● **Source data**
============

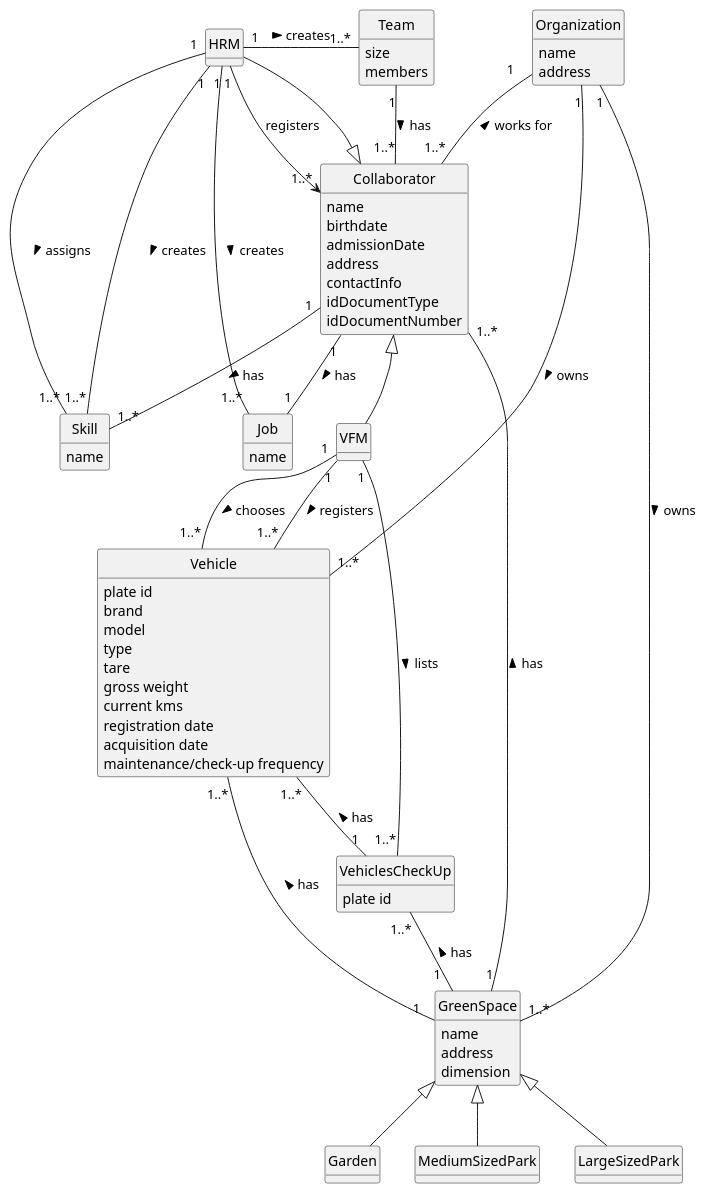
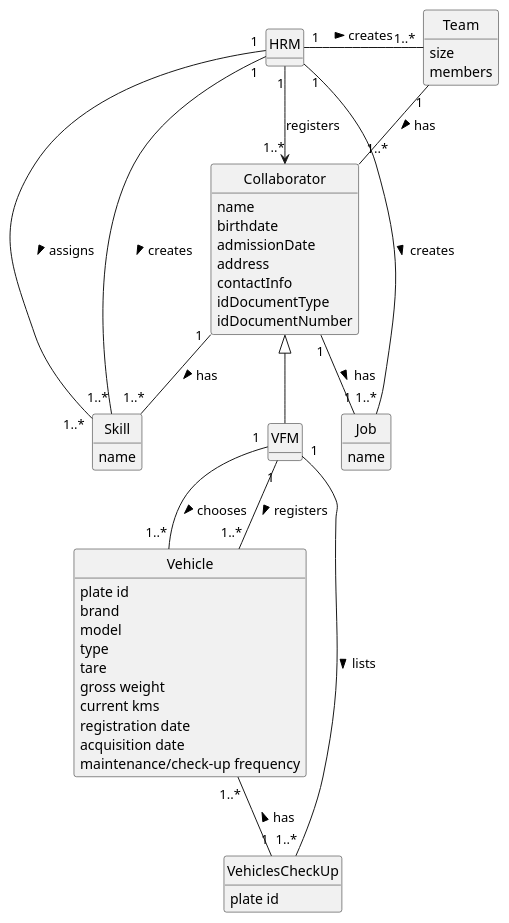
The diagram in docs/sprintB/global-artifacts/02.analysis/puml/project-domain-model.puml (diogoveirospro/lei-24-s2-1dg-g072), drawn with PlantUML before and after one commit. The commit also changed 6 other files, not shown here.

Commit message:
Updated the use case diagram, updated US01 and US02 analyses

```diff
--- a/docs/sprintB/global-artifacts/02.analysis/puml/project-domain-model.puml
+++ b/docs/sprintB/global-artifacts/02.analysis/puml/project-domain-model.puml
@@ -1,128 +1,95 @@
 @startuml
 skinparam monochrome true
 skinparam packageStyle rectangle
 skinparam shadowing false
 'skinparam linetype ortho
 'left to right direction
 skinparam classAttributeIconSize 0
 hide circle
 hide methods
 
-class Organization{
-    name
-    address
-}
 
 class HRM {
 
 }
 
 class Skill {
     name
 }
 class Job {
     name
 }
 
 
 class Team {
     size
     members
 
 }
 
 class Collaborator {
     name
     birthdate
     admissionDate
     address
     contactInfo
     idDocumentType
     idDocumentNumber
 }
 
 
 
-class GreenSpace {
-    name
-    address
-    dimension
-}
-
-class Garden {
-
-}
-
-class MediumSizedPark {
-
-}
-
-class LargeSizedPark {
-
-}
-
-
 class Vehicle{
     plate id
     brand
     model
     type
     tare
     gross weight
     current kms
     registration date
     acquisition date
     maintenance/check-up frequency
 }
 
 class VFM {
 
 }
 
 class VehiclesCheckUp {
     plate id
 }
 
-Organization "1   " -- "1..*" Collaborator: works for <
-Collaborator <|-- HRM
-Organization "1" -- "1..*" GreenSpace: owns >
-GreenSpace "1" -- "1..*" Collaborator: has >
-GreenSpace <|-- Garden
-GreenSpace <|-- MediumSizedPark
-GreenSpace <|-- LargeSizedPark
 
 'US001
 HRM "1" -- "1..*" Skill: creates >
 
 'US002
 HRM "1" -- "1..*" Job : creates >
 
 'US003
 HRM "1" --> "1..*" Collaborator : registers
 
 'US004
 HRM "1" -- "1..*" Skill : assigns >
 Collaborator "1" -- "1..*" Skill : has >
 
 'US005
 HRM "1" - "1..*" Team : creates >
 Collaborator "1" -- "1" Job: has >
 Team "1" -- "1..*" Collaborator: has >
 
 Collaborator <|-- VFM
 
 'US006
 VFM "1" -- "1..*" Vehicle: registers >
 
 'US007
 VFM "1"-- "1..*" Vehicle: chooses >
-Vehicle "1..*" -- "1  " GreenSpace: has <
 
 'US008
 VFM "1" -- "1..*" VehiclesCheckUp: lists >
-VehiclesCheckUp "1..*" -- "1  " GreenSpace: has <
 Vehicle "1..*" -- "1" VehiclesCheckUp: has <
-Organization "1" -- "1..*" Vehicle: owns >
 
 
 @enduml
```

============

● **What you have to do**
Where does the word "Team" occur in the records? Return every line that holds it.

● **Your solution**
 class Team {
 HRM "1" - "1..*" Team : creates >
 Team "1" -- "1..*" Collaborator: has >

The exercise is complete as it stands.